Mark does quite a bit of work with South Texas subspecies. He's currently working to prove that there are a separate population of common yellowthroats (above) and Carolina wrens (below).

It was a treat to watch banding in a different area and to see different birds come in. Mark and his assistance must do their banding early in the morning before it gets too hot and over stresses the birds.

Here we have a field trip leader by the name of Richard Gibbons. He's reading the bander's bible by Peter Pyle. It's one of the hardest to read bird books out there but is key in aging and sexing birds in the hand. Richard was reading Pyle out loud which is tough on birders and can work as an instant sleep aid. Pure evil.

It was fun to see so many great birds up close, like this female golden fronted woodpecker.

She was a noisy bird, squealing the whole time they had her for banding. She reminds me of a blond red-bellied woodpecker.

Here's something you don't see every day--the yellow eye of a mockingbird. These guys gave a very plaintive "mew" while being banded. Mockingbirds are such fierce defenders of their territory, it was surprising to hear such a sad little cry from them.

Here's a black-crested titmouse. Don't let that cute face fool you...

This bird had bite. The banders were very careful around the titmice.

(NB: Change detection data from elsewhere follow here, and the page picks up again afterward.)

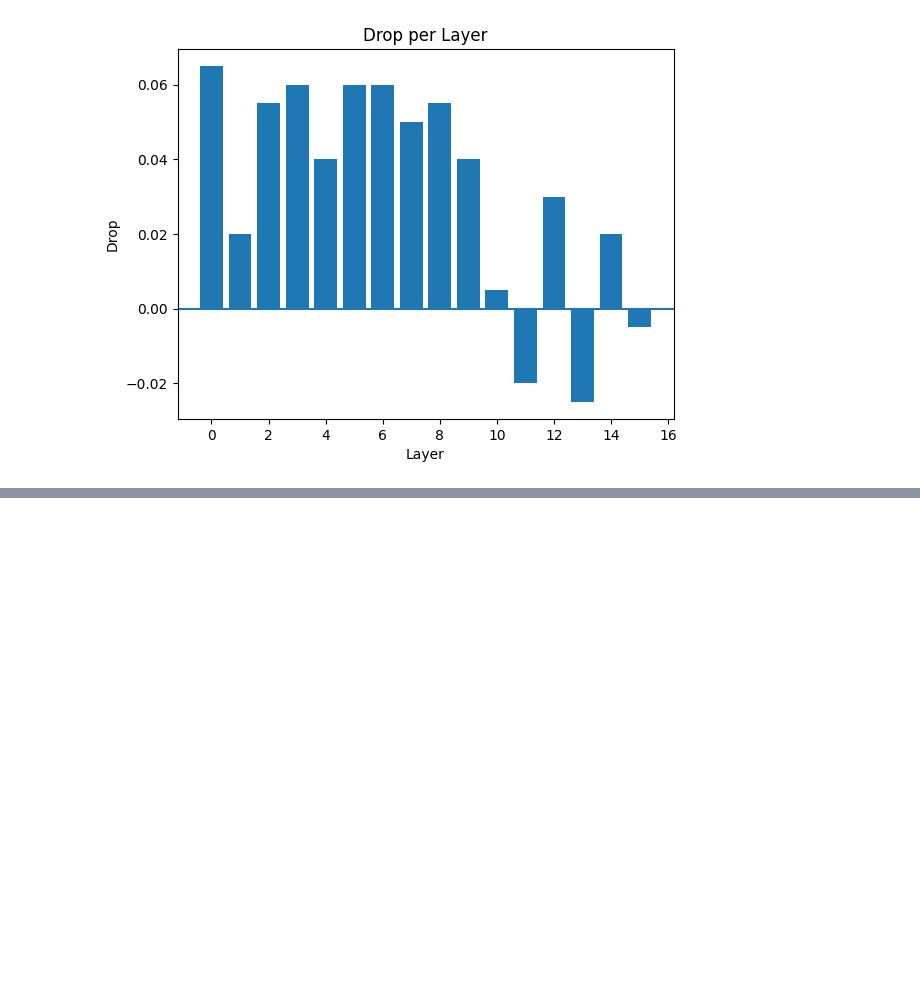
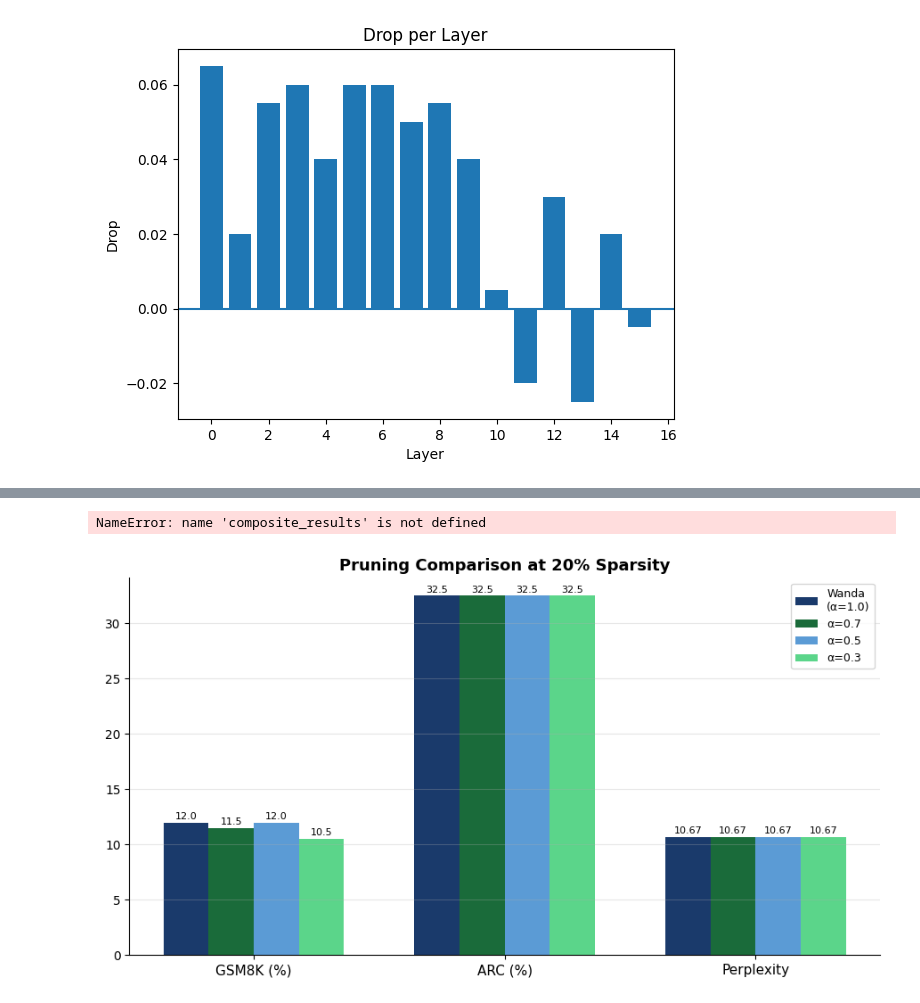
Before and after one commit to JaiRumz/DLBA_Spring26_LLM_Pruning, a Jupyter notebook: llama_run.ipynb, the cells around one changed output, grey strips where cells are left out. Cells and saved outputs as stored; diff of their text form; code cells hidden in the pictures; blank space fills up the shorter version.

```diff
--- a/llama_run.ipynb
+++ b/llama_run.ipynb
@@ -337,0 +435,4 @@ plt.show()
+# %%
+composite_results
+# %% [output]
+NameError: name 'composite_results' is not defined
@@ -337,0 +442,35 @@ plt.show()
+# %%
+methods = ['Wanda\n(α=1.0)', 'α=0.7', 'α=0.5', 'α=0.3']
+metrics = ['GSM8K (%)', 'ARC (%)', 'Perplexity']
+data    = [
+    [12.0, 32.5, 10.67],
+    [11.5, 32.5, 10.67],
+    [12.0, 32.5, 10.67],
+    [10.5, 32.5, 10.67],
+]
+
+colors = ['#1a3a6b', '#1a6b3a', '#5b9bd5', '#5bd58a']
+x = np.arange(len(metrics))
+width = 0.18
+
+fig, ax = plt.subplots(figsize=(9, 5))
+
+for i, (method, vals, color) in enumerate(zip(methods, data, colors)):
+    offset = (i - 1.5) * width
+    bars = ax.bar(x + offset, vals, width, label=method, color=color)
+    for bar, val in zip(bars, vals):
+        ax.text(bar.get_x() + bar.get_width() / 2,
+                bar.get_height() + 0.15,
+                str(val), ha='center', va='bottom', fontsize=8)
+
+ax.set_xticks(x)
+ax.set_xticklabels(metrics, fontsize=11)
+ax.set_title('Pruning Comparison at 20% Sparsity', fontsize=13, fontweight='bold')
+ax.legend(fontsize=9)
+ax.grid(axis='y', alpha=0.3)
+ax.spines[['top', 'right']].set_visible(False)
+
+plt.tight_layout()
+plt.show()
+# %% [output]
+[figure, added]
```
Also changed, not shown: parts of 6 cells of this notebook, 2 other files.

That sharp bill they use for cracking open seeds and nuts is a handy tool for wedging under fingernails.

Here's one of the many white-tipped doves we got in the nets--check out those crazy yellow eyes.

The doves also had beautiful purple iridescent feathers on the back of the neck. From this angle you can really see what a tiny head holds an even tinier brain that governs a very large body. How do doves manage it?

This was one of the cutest doves we got in, an Inca dove. What was so interesting about these tiny guys was how fast they flew and how quickly their wings flapped. I'm so used to the larger morning doves who lumber around, it was a shock to see these zippy little dudes.

It was a nice way to round out the festival.